▸ **What needs to be done**:
Tally the lines below that include "Angeles" and give only the total.

▸ **Given data**:
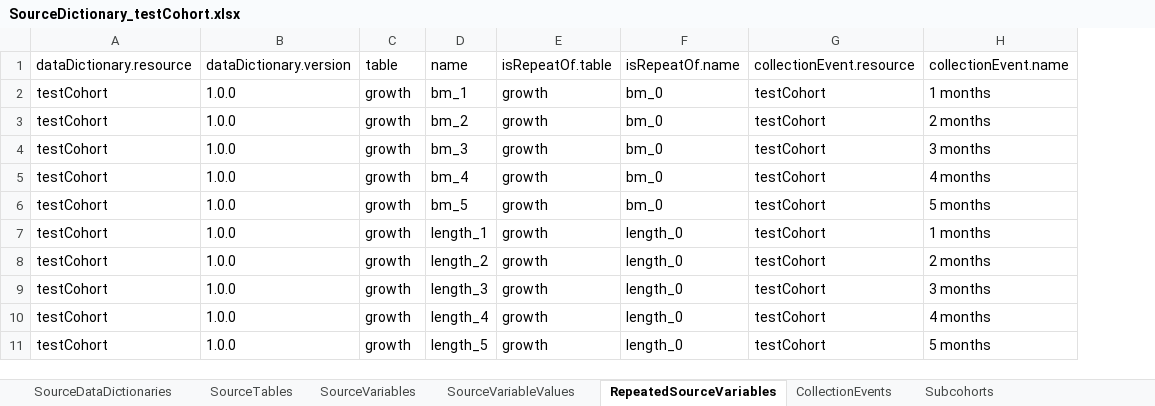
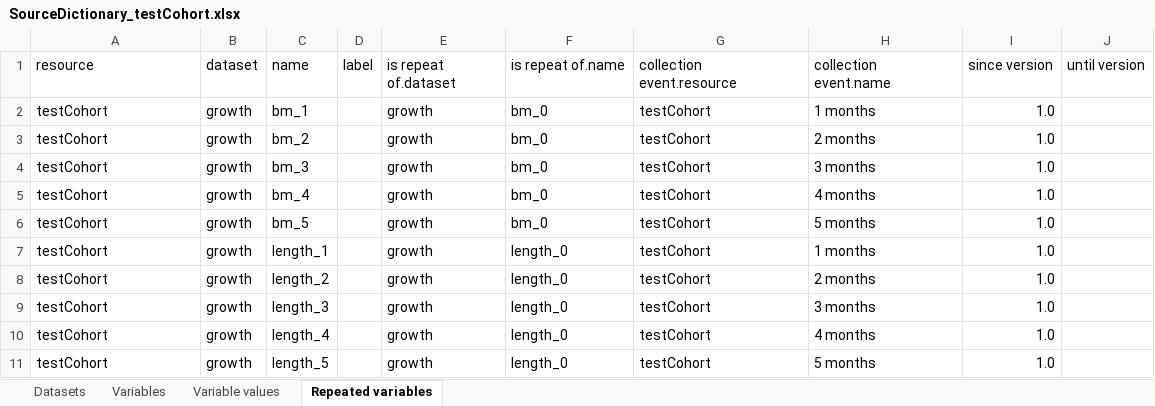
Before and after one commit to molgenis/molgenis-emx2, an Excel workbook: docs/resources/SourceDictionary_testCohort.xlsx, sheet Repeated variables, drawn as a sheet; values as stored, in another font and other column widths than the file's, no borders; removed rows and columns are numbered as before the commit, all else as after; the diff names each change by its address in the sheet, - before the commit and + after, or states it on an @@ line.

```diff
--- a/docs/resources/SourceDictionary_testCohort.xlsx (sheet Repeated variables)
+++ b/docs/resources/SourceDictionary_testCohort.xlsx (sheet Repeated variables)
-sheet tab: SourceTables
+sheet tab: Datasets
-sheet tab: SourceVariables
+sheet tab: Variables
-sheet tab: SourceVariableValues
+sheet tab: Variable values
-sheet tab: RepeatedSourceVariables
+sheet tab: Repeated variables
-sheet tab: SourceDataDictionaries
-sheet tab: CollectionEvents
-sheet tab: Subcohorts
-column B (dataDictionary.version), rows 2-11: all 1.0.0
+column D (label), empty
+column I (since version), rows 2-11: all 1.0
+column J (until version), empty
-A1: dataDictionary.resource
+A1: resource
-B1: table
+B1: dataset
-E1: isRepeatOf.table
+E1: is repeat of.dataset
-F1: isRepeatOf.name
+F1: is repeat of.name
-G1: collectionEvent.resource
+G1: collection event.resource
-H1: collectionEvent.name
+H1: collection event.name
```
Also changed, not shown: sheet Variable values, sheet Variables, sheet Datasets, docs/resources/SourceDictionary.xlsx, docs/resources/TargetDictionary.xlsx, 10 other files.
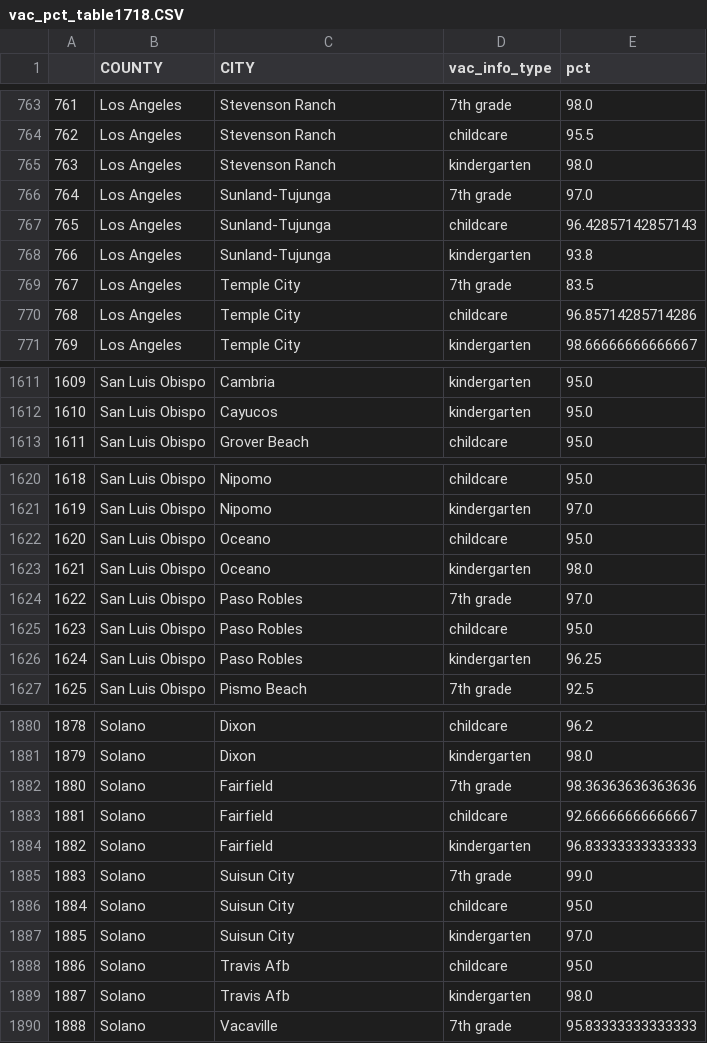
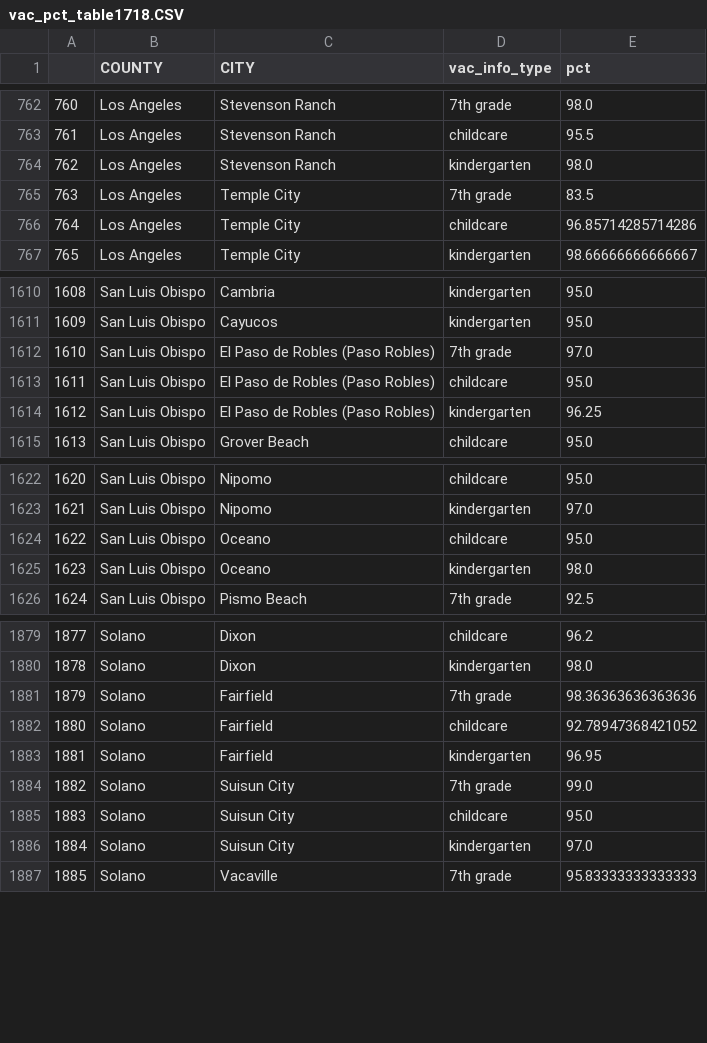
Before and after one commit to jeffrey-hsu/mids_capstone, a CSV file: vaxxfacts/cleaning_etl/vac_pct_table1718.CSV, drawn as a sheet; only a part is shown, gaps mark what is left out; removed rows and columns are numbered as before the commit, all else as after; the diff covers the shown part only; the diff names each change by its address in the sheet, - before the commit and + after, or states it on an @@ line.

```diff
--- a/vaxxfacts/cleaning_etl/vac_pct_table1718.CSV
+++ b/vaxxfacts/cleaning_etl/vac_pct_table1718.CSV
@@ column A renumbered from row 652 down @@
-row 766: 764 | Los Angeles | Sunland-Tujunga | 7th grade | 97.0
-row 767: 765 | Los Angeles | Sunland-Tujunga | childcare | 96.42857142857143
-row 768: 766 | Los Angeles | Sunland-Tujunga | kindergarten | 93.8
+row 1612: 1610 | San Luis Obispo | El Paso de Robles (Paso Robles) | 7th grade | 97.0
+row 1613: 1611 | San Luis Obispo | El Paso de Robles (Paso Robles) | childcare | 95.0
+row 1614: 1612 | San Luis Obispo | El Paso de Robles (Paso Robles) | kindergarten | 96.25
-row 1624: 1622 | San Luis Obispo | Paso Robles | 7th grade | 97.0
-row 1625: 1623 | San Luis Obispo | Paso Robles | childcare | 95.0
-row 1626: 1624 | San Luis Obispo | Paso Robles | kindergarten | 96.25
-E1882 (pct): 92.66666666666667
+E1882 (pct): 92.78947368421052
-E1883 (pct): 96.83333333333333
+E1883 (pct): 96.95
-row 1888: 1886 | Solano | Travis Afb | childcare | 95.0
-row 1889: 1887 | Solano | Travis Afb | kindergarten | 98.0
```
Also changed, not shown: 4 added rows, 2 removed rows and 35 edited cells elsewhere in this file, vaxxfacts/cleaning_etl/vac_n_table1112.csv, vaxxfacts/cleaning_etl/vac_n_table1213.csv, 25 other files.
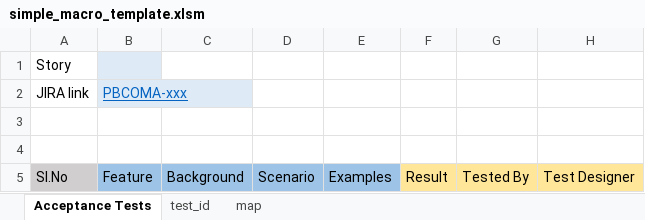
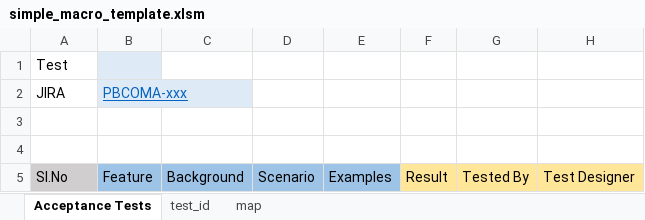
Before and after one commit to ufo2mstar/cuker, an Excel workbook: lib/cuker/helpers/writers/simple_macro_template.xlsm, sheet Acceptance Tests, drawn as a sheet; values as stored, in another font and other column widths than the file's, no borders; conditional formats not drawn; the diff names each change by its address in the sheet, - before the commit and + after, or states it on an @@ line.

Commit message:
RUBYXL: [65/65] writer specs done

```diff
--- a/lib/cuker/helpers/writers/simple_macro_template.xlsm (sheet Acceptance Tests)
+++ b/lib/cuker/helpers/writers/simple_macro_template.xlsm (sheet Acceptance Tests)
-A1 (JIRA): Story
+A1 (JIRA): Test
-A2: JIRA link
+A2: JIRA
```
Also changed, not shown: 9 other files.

▸ **Exercise output**:
3